Protect yourself from phishing and doorstep callers

December 22nd, 2016 in Features

Someone holds a tablet with an alert on the screen saying 'phishing'

The real name behind the email or text

Customer and Scotland viewpoint member Robert Dickson took part in an editorial panel contributing articles to Homelife winter edition. His top tips on phishing and what this is can be read here.

Doorstep callers can also pose a risk, especially if it’s a trader or salesperson you’re not expecting. We’ve added some advice on what to do if you suspect someone knocking at your door isn’t who they say they are.

Stay safe on line by Robert Dickson

Like most of you I grew up in a world of black and white television, when having a home phone was a luxury and fishing was done with a bamboo pole with a wee net on the end for catching sticklebacks and minnows.

“Today's world is very different and we all need to be aware of the new dangers we face in our everyday life. Phishing is one of those dangers and it's very easy to be scammed by tech-savvy criminals.

What is Phishing?

Well firstly it's called phishing because it dangles bait and a lure to get your attention, usually in the form of an email.

These would pretend to come from an institution you would trust, your bank, credit card company, your broadband supplier or even your child's school or university and they are very realistic in their appearance.

Their main objective is to get information from you that you would not normally expect to provide; bank account details-passwords-credit card details or even the answer to security questions you may have used.

All of these details can be used in online identity theft, allowing them to steal money from your bank account or use your credit card fraudulently and other types of fraud.

How to spot a Phishing Attacks

Although the email may appear very realistic there are several ways in which they're different; banks and credit card providers will never ask you to provide private information such as account numbers, security details, passwords or credit card information.

Avoiding a phishing attack

The simplest way is to check your emails carefully and don't be scared by emails claiming your account is under threat of being closed, don't click on links on emails, only enter sensitive information on a secure website, not an email.

With a little care and a little common sense, you can avoid these attacks and keep yourself safe from cyber-criminals. 

Door step callers

Unfortunately, scammers don’t just hide behind a computer screen. Some are very real and come knocking at our doors.

These types of thieves pretending to be a trader or from agencies or organisations will on the surface look like genuine callers but their aim is to persuade you to part with your money or steal from your house.

National Trading Standards say that 85% of victims of these types of crimes are aged 65 and over.

There are steps you can take to protect yourself from a rogue trader.
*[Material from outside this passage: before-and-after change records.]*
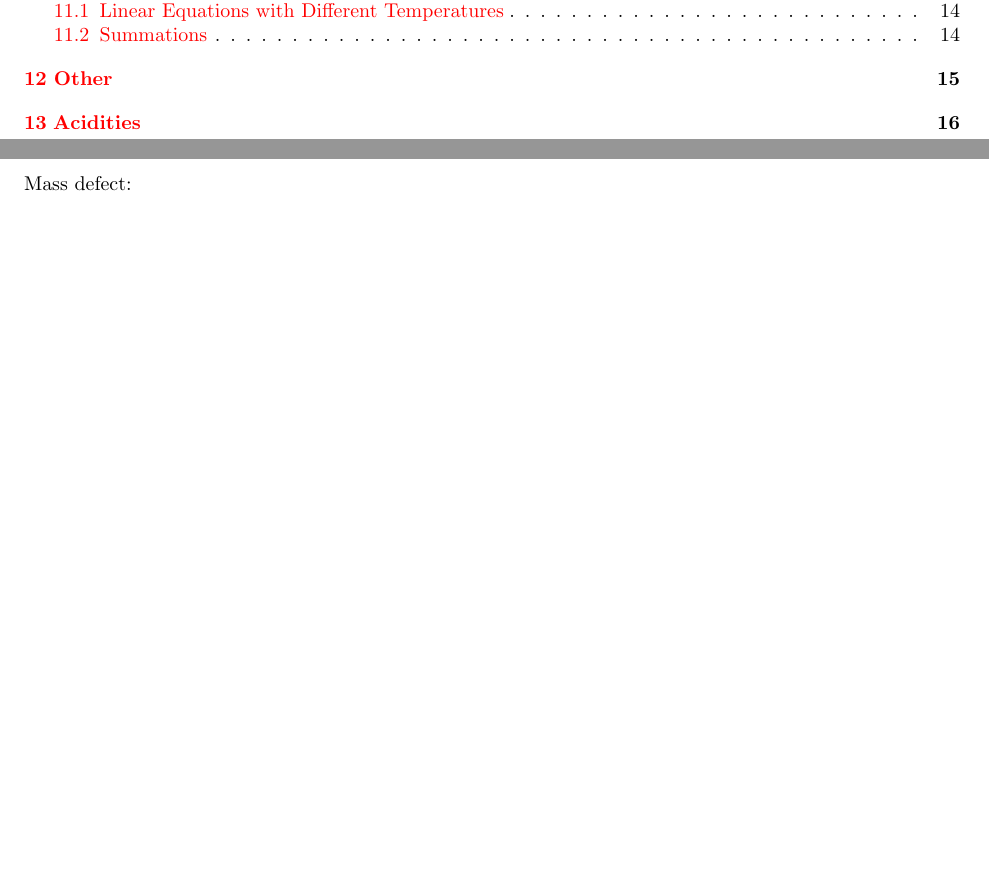
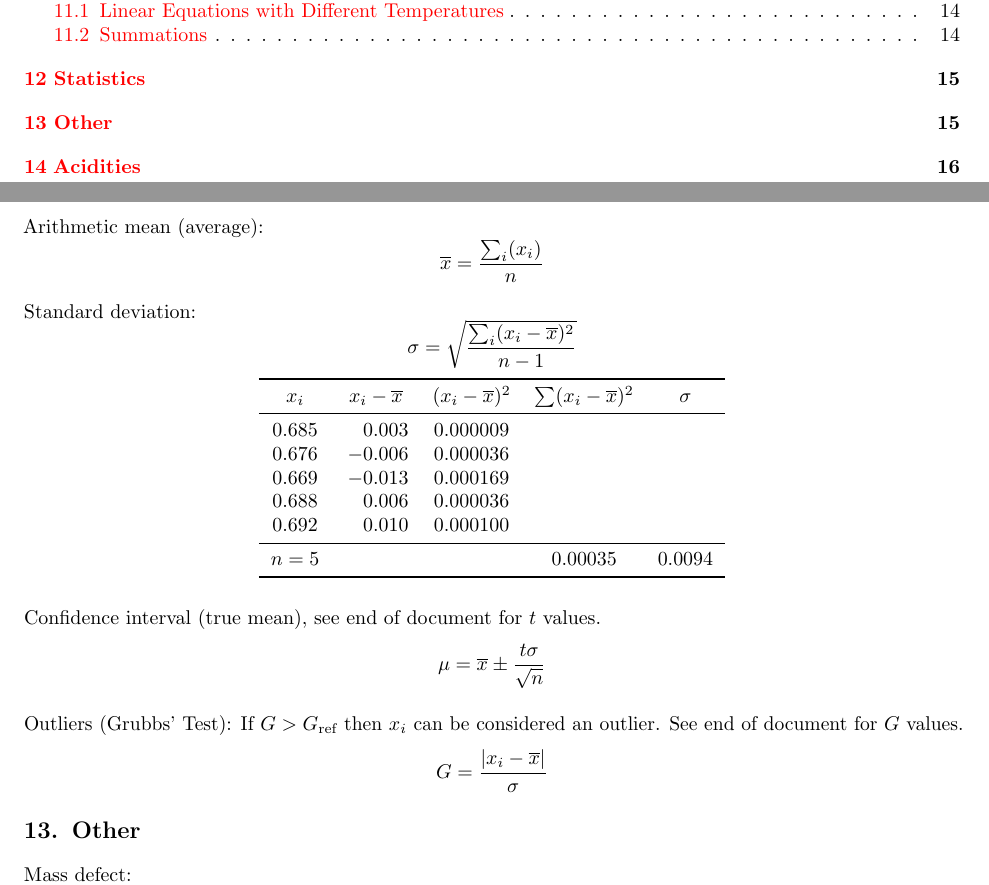
Before and after one commit to terhorstj/equations, a LaTeX document (equations.tex, which reads options.tex): two parts of pages 1 and 15 of 16 before the commit and two parts of pages 1 and 15 of 19 after it, joined at a grey line, cut so that both start at the same text, the shorter picture padded with empty space. Compiled offline with pdfLaTeX.

Commit message:
added basic stats

```diff
--- a/equations.tex
+++ b/equations.tex
@@ -814,12 +814,70 @@ Standard free energy of reaction, where $n$ and $m$ are coefficients in the bala
 % ==========================================================================================
 % ==========================================================================================
 
+\newpage
+\section{Statistics}
+
+Arithmetic mean (average):
+\begin{equation*}
+\overline x = \frac{\sum_i(x_i)}{n}
+\end{equation*}
+
+Standard deviation:
+\begin{equation*}
+\sigma = \sqrt{\frac{\sum_i(x_i-\overline x)^2}{n-1}}
+\end{equation*}
+
+\begin{center}
+          \begin{tabular}{cSccc}
+                  \toprule
+                  $x_i$ & {$x_i-\overline x$} &  $(x_i-\overline x)^2$ & $\sum(x_i-\overline x)^2$ & $\sigma$ \\
+                  \midrule
+                  0.685 & 0.003 & 0.000009 & & \\
+                  0.676 & -0.006 & 0.000036 & & \\
+                  0.669 & -0.013 & 0.000169 & & \\
+                  0.688 & 0.006 & 0.000036 & & \\
+                  0.692 & 0.010 & 0.000100 & & \\
+                  \midrule
+                                        $n=5$ & & & 0.00035 & 0.0094\\
+                  \bottomrule
+          \end{tabular}
+\end{center}\bigskip
+
+Confidence interval (true mean), see end of document for $t$ values.
+\begin{equation*}
+\mu = \overline x \pm \frac{t\sigma}{\sqrt{n}}
+\end{equation*}
+
+\begin{comment}
+\begin{table}[htbp]
+    \centering
+        \begin{tabular}{cccc}
+            \toprule
+                \multicolumn{1}{c}{}             & \multicolumn{3}{c}{Confidence Level (\%)}\\
+                \cmidrule(l){2-4}
+                $(n-1), df$ & 90 & 95 & 99 \\
+                \midrule
+                3 & 2.353 & 3.182 & 5.841\\
+                4 & 2.132 & 2.776 & 4.604\\
+                5 & 2.015 & 2.571 & 4.032\\
+                10 & 1.812 & 2.228 & 3.169\\
+                20 & 1.725 & 2.086 & 2.845\\
+                $\infty$ & 1.645 & 1.960 & 2.576\\
+            \bottomrule
+        \end{tabular}
+    \label{tab:tval}
+\end{table}
+\end{comment}
+
+Outliers (Grubbs' Test): If $G > G_{\textnormal{ref}}$ then $x_i$ can be considered an outlier. See end of document for $G$ values.
+\begin{equation*}
+G = \frac{|x_i-\overline x|}{\sigma}
+\end{equation*}
 
 % ==========================================================================================
 % ==========================================================================================
 % ==========================================================================================
 
-\newpage
 \section{Other}
 
 Mass defect:
--- a/options.tex
+++ b/options.tex
@@ -4,6 +4,8 @@
 \usepackage[rsfs]{emf}
 \usepackage[version=4]{mhchem}
 \usepackage[bottom,hang]{footmisc}\setlength\footnotemargin{9pt}\interfootnotelinepenalty=10000\setlength{\skip\footins}{0.5cm}
+\usepackage{pdfpages}
+\usepackage{verbatim}
 
 % tables and figures
 
```
Also changed, not shown: equations.pdf, stats.pdf (added), equations.tex (9 more changed lines).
Age UK says use the lock, stop, chain, check procedure when answering your door, day or night.

  • Lock: secure all your other outer doors as the person at the door may intend to distract you while an accomplice gets in through a back door
  • Stop: think about whether you’re expecting anyone
  • Chain: put the door chain on or look through the window or spyhole to see who’s there
  • Check: ask for an identity card and examine it carefully - you can always tell the caller to come back another time when someone will be with you.

Home Group staff tend to pre book appoints with you and will always carry identification but if you are worried always call our Customer Service Advisors on 0345 141 4663 and check before letting someone in.